  author       = {Rohrmann, Sabine and Linseisen, Jakob and Overvad, Kim and Wurtz, Anne Mette Lund and Roswall, Nina and Tjonneland, Anne and Boutron-Ruault, Marie-Christine and Racine, Antoine and Bastide, Nadia and Palli, Domenico and Agnoli, Claudia and Panico, Salvatore and Tumino, Rosario and Sacerdote, Carlotta and Weikert, Steffen and Steffen, Annika and Kuehn, Tilman and Li, Kuanrong and Khaw, Kay-Tee and Wareham, Nicholas J. and Bradbury, Kathryn E. and Peppa, Eleni and Trichopoulou, Antonia and Trichopoulos, Dimitrios and Bueno-de-Mesquita, H. Bas and Peeters, Petra H. M. and Hjartaker, Anette and Skeie, Guri and Weiderpass, Elisabete and Jakszyn, Paula and Dorronsoro, Miren and Barricarte, Aurelio and Santiuste de Pablos, Carmen and Molina-Montes, Esther and Alonso de la Torre, Ramon and Ericson, Ulrika and Sonestedt, Emily and Johansson, Mattias and Ljungberg, Borje and Freisling, Heinz and Romieu, Isabelle and Cross, Amanda J. and Vergnaud, Anne-Claire and Riboli, Elio and Boeing, Heiner},

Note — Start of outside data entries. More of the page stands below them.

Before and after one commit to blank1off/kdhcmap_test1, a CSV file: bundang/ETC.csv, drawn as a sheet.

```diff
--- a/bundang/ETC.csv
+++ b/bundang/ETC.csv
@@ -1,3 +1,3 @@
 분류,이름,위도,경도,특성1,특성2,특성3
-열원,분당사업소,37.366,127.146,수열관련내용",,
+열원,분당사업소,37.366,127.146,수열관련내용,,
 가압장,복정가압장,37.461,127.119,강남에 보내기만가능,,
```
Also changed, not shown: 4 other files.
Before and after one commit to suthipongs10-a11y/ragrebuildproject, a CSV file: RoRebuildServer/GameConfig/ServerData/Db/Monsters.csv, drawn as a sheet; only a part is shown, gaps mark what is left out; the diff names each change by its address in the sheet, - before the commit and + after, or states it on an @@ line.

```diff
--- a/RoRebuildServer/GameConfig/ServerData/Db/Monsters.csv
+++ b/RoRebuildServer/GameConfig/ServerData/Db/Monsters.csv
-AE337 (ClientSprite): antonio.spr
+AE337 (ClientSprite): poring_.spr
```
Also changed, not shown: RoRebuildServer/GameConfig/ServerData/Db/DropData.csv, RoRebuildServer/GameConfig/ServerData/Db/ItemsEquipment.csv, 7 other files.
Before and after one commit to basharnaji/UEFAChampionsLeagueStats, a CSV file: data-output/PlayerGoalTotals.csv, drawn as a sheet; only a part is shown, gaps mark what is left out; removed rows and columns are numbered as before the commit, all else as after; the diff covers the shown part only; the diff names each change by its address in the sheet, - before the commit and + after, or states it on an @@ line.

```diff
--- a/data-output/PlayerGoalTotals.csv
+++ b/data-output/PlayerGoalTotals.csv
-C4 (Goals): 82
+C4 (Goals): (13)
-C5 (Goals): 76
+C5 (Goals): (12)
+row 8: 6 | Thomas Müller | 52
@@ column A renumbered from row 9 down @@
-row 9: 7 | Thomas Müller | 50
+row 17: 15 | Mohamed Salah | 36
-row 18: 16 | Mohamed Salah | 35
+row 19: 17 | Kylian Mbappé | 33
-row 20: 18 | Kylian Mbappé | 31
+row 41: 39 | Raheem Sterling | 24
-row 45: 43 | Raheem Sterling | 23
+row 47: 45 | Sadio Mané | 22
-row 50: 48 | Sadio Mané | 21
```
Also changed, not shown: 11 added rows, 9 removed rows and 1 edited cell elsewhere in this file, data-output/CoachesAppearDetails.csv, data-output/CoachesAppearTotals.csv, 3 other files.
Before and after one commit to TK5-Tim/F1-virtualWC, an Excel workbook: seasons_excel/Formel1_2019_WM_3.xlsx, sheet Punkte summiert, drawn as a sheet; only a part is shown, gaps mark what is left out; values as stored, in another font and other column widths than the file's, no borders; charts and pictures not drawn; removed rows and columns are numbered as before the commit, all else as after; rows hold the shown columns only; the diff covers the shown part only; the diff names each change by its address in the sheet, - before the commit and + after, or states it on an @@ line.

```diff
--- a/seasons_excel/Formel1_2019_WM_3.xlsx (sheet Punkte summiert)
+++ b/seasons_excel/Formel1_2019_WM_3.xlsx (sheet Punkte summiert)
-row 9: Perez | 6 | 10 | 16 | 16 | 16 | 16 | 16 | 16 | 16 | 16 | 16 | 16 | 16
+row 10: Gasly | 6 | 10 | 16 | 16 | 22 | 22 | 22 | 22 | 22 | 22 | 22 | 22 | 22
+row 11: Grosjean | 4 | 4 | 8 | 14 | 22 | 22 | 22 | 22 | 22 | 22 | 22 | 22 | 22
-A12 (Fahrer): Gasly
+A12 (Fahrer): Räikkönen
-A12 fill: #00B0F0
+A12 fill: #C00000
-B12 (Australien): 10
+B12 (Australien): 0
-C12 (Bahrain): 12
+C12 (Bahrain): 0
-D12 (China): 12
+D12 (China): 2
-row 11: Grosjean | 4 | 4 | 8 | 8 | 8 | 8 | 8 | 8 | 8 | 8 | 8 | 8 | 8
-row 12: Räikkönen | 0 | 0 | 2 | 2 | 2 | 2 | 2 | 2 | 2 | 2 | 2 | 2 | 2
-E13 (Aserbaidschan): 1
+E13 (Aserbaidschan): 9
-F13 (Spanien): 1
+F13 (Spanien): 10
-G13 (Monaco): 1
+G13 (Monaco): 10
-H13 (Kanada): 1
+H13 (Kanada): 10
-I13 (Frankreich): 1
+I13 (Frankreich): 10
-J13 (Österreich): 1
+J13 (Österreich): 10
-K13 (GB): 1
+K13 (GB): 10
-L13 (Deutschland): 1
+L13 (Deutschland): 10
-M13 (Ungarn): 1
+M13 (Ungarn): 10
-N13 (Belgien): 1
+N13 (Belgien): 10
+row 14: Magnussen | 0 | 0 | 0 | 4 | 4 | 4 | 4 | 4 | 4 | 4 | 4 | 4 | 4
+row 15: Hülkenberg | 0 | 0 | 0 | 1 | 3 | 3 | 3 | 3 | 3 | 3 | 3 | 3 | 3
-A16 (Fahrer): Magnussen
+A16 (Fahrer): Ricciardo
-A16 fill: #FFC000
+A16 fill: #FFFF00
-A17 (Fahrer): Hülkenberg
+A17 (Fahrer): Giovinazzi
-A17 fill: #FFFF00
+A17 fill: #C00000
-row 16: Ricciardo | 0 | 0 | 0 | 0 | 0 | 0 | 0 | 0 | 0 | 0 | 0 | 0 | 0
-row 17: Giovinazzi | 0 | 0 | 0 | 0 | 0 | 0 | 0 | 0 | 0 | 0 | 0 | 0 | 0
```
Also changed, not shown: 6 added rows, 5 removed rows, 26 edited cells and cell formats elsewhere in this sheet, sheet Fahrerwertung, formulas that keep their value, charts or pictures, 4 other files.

  issn         = {0020-7136},
  keyword      = {renal cell cancer,cohort study,red meat,processed meat},
  language     = {eng},
  number       = {5},
  pages        = {423--431},
  publisher    = {John Wiley & Sons},
  series       = {International Journal of Cancer},
  title        = {Meat and fish consumption and the risk of renal cell carcinoma in the European prospective investigation into cancer and nutrition},
  url          = {http://dx.doi.org/10.1002/ijc.29236},
  volume       = {136},
  year         = {2015},
}